Cultural Multilevel Selection
"I draw a parallel between Scheidel’s central argument and recent developments in cultural evolution (Richerson and Christiansen 2013), the most relevant of which is Cultural Multilevel Selection (CMLS). The logic of CMLS, applied to the evolution of western European polities, is simple and quite compelling. Cooperation within a polity imposes costs on all parties. Rulers prefer to wield absolute power over the nobles and commoners, which leads to despotism. Selfish elites oppress commoners but would rather de-cline contributing resources to the rulers. Commoners just want to survive and are disinclined to pay taxes or provide recruits for wars. Intense interpolity competition, however, compels rulers and their constituencies to cooperate and compromise. Those polities that fail to achieve at least some degree of cooperation are eliminated and replaced with others that are internally more cooperative.
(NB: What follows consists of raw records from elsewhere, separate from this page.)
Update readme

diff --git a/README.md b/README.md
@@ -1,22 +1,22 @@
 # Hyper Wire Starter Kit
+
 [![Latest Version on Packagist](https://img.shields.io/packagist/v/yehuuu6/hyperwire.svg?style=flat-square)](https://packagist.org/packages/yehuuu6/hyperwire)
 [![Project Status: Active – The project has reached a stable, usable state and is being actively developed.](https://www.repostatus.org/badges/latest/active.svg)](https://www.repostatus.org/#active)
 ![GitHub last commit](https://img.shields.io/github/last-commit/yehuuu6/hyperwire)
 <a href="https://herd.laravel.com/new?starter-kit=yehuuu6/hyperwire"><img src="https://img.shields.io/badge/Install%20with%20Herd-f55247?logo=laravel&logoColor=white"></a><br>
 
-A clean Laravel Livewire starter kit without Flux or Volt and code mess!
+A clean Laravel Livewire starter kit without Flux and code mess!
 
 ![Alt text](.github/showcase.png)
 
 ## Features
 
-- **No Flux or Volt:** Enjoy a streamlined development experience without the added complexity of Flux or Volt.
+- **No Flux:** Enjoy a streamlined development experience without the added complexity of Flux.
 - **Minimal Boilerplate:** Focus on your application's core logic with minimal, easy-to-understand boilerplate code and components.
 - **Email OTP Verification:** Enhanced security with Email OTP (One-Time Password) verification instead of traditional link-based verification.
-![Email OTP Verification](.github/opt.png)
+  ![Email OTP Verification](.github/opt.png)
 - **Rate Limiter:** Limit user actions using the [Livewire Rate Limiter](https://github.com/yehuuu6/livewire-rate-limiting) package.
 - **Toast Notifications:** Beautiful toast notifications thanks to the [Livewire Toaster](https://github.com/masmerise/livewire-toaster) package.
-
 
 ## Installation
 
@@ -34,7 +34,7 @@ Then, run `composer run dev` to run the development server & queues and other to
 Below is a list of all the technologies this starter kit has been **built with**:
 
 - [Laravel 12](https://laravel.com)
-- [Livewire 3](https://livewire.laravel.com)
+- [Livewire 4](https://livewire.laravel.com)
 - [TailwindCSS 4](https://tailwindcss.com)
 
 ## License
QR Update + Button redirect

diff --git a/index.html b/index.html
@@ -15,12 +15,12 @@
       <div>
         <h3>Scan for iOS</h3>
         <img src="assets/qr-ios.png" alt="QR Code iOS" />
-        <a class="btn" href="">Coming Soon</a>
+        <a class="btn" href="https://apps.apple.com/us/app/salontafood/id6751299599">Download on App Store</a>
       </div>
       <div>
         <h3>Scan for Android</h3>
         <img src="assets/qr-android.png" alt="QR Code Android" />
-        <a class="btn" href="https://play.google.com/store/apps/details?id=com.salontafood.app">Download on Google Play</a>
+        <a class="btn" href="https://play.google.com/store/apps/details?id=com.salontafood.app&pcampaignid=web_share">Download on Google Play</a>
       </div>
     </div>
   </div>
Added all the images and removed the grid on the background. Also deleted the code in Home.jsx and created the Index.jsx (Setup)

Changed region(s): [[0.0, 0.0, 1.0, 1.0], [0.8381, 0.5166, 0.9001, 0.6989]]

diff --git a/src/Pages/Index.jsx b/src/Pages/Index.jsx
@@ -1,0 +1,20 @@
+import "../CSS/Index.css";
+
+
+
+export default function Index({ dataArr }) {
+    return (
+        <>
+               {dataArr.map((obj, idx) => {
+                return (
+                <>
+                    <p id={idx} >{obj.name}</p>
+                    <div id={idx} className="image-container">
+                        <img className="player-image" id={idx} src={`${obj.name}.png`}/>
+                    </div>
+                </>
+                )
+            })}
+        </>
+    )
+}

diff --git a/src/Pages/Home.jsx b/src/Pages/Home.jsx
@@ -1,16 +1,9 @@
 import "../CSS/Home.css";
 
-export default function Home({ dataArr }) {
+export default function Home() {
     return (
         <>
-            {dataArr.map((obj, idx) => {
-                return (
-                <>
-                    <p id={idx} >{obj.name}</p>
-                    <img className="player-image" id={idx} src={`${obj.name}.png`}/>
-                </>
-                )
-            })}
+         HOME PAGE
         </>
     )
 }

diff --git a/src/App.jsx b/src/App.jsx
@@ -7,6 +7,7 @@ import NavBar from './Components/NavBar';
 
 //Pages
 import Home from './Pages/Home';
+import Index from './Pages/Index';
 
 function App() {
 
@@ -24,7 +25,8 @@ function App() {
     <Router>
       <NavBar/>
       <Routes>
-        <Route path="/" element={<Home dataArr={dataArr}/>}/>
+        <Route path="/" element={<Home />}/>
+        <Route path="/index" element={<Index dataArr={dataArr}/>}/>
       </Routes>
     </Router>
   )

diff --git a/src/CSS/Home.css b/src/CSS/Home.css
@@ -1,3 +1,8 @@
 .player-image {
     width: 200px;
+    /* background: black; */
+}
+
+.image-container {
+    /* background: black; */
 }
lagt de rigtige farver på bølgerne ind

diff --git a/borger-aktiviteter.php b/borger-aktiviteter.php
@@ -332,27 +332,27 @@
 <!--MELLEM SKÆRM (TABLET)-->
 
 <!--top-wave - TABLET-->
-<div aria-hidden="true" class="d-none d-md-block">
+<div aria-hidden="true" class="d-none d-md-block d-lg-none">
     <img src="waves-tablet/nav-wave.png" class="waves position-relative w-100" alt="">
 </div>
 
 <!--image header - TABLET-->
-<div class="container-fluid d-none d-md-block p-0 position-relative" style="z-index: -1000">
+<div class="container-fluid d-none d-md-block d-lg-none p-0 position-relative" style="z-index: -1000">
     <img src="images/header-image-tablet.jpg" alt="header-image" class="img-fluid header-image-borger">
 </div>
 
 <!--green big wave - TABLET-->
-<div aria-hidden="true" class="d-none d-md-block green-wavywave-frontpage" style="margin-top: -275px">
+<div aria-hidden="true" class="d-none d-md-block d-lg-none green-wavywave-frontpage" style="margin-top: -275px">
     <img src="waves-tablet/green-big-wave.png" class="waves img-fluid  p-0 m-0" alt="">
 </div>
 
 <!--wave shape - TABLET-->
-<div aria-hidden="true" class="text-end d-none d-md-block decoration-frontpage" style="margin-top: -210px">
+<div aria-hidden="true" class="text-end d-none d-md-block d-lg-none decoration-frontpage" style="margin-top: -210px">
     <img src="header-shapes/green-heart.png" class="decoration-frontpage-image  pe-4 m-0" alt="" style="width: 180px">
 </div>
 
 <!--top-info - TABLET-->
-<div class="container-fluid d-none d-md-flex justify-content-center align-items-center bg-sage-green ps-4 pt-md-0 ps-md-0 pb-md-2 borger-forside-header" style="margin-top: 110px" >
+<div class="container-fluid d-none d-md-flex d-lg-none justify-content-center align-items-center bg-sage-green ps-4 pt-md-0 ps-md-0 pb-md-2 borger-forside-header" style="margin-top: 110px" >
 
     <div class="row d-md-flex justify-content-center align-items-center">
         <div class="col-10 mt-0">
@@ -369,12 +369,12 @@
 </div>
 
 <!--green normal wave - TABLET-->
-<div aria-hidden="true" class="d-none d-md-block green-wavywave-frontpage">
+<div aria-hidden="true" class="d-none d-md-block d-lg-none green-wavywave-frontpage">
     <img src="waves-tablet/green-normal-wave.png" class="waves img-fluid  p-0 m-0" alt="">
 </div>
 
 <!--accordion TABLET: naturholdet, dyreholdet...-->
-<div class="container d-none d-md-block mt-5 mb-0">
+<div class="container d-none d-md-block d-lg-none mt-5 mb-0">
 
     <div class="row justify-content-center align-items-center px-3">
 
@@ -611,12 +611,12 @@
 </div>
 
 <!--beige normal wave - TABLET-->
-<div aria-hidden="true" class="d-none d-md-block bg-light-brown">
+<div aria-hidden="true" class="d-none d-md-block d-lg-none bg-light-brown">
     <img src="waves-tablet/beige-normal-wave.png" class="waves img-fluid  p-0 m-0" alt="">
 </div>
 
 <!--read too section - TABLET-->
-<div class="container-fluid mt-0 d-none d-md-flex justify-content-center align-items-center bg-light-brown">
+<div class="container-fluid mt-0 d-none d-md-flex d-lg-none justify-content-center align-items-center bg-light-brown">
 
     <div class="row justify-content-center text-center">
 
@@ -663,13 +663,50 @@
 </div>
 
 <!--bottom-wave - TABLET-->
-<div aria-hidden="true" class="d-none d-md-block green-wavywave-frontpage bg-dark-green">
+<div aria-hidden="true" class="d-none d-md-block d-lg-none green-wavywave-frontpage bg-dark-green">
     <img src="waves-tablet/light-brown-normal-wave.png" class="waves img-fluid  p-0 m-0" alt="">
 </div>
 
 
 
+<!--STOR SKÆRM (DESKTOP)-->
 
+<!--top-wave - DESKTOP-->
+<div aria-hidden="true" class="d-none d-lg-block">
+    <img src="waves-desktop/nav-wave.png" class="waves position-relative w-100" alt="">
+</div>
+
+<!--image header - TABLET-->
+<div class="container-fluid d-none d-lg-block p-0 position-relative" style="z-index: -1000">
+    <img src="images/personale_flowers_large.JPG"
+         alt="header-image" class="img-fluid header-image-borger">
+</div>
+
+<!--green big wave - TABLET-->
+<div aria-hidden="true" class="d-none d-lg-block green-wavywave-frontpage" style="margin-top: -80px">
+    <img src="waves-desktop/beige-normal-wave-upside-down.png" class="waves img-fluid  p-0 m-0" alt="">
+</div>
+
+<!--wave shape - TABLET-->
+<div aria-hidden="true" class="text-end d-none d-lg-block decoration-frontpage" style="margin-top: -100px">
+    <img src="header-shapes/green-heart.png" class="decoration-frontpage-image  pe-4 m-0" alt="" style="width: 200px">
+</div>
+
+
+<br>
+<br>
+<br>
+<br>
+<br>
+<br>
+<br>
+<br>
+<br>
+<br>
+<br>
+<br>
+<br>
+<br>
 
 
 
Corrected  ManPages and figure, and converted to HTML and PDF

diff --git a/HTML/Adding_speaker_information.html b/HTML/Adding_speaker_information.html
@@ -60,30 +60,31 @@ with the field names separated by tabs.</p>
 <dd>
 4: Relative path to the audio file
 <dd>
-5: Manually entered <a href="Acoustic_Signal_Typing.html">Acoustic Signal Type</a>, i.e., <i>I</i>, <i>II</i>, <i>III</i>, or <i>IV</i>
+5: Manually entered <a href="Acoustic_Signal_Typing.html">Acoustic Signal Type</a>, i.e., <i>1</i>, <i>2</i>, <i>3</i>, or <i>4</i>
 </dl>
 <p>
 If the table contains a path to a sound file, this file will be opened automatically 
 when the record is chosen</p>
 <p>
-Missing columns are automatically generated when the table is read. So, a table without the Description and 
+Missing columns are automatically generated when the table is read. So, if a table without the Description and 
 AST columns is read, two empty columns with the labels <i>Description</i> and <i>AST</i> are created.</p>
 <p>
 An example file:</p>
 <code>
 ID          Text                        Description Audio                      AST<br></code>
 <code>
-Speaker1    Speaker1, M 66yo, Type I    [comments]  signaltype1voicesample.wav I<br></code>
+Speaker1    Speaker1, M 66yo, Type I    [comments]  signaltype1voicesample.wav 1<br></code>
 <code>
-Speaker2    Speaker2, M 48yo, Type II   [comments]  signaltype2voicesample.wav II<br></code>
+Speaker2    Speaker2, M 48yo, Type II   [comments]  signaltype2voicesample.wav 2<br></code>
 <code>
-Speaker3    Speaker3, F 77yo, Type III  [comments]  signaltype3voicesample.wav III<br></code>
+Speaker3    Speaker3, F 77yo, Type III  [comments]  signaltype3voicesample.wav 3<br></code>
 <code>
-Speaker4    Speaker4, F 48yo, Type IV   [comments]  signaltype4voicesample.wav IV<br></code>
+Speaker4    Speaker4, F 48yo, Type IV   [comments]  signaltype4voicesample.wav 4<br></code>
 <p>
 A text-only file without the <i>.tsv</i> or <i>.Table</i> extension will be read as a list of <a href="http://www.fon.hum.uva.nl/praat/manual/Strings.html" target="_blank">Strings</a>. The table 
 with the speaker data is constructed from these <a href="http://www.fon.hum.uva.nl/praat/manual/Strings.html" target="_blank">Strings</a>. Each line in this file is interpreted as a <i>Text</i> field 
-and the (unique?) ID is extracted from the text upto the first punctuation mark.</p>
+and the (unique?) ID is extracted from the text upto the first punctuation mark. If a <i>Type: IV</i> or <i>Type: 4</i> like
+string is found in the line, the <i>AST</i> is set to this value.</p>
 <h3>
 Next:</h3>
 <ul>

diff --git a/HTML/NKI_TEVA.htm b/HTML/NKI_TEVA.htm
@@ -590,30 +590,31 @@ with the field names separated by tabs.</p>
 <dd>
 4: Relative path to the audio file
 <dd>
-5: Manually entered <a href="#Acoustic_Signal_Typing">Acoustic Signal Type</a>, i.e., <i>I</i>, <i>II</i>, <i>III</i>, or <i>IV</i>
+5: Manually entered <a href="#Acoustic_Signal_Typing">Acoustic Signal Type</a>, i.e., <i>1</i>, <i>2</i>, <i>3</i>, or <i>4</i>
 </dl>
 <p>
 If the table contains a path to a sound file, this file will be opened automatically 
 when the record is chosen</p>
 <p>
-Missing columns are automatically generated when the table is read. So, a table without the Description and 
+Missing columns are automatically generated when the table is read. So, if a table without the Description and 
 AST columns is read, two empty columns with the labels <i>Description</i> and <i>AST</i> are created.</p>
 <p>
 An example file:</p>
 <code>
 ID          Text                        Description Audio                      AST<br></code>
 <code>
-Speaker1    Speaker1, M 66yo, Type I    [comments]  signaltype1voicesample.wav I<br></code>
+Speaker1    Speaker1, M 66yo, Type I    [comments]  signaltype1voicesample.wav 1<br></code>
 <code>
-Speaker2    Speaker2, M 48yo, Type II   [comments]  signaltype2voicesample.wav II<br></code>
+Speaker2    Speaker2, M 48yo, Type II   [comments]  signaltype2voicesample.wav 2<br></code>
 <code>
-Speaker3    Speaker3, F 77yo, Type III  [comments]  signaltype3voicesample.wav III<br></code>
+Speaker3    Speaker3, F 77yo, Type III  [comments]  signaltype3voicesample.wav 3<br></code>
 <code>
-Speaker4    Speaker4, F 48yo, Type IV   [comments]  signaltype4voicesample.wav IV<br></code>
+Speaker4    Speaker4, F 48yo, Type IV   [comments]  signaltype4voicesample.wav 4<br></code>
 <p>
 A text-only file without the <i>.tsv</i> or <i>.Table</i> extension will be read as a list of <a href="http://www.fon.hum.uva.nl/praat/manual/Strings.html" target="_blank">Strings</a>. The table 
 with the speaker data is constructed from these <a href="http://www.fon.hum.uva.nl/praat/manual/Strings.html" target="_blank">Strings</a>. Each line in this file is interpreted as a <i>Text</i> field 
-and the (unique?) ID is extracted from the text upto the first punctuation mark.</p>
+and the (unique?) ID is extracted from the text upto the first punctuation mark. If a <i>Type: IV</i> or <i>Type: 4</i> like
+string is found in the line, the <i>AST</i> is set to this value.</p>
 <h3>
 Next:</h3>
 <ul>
This is what happened to early modern Poland-Lithuania, which lost its capacity for internal cooperation and was carved up by its neighbors in a series of “partitions” in the eighteenth century. As time unfolds, the level of intrapolity cooperation needed for survival grows, as only the most cohesive ones survive. This is the essence of CMLS: polity-level beneficial traits can evolve despite their costs for intrapolity constituencies, but only under the conditions of intense interpolity competition (Turchin 2016). Note that “polity-beneficial traits” include not only cooperative social norms and institutions, but also military technologies, economic innovations, prosocial religions, and cultures of knowledge. Furthermore, elimination of uncooperative and dysfunctional polities is only one mechanism of CMLS, if the most powerful. Equally important, and perhaps more common in action, is selective imitation of successful polities. This was most clearly visible in the realm of military innovations. Under the conditions of intense interstate warfare following the Military Revolution of the fifteenth and sixteenth centuries (Roberts 1956), new models of firearms and cannon, innovations in tactics and drill, and developments in fortification and siege warfare were eagerly sought after and copied. Similar processes were involved in other realms—econo-mics, finance, technology, and science, of which many examples are discussed in Escape from Rome. Interpolity competition is a special case of a more general process, cultural group selection, which is still a controversial subject among evolutionary scientists (see the programmatic article by Richerson et al. 2016 and the commentaries on it). Curiously, however, the mechanism of cultural group selection is the core of many theories in economics, archaeology, and other social sciences, although they do not use this particular term. Examples include the “creative destruction” of Joseph Schumpeter, “peer-polity interactions,” first introduced by Morton Fried (1967)and later formalized by Renfrew and Cherry(1986), and, of course, the central argument in Escape from Rome."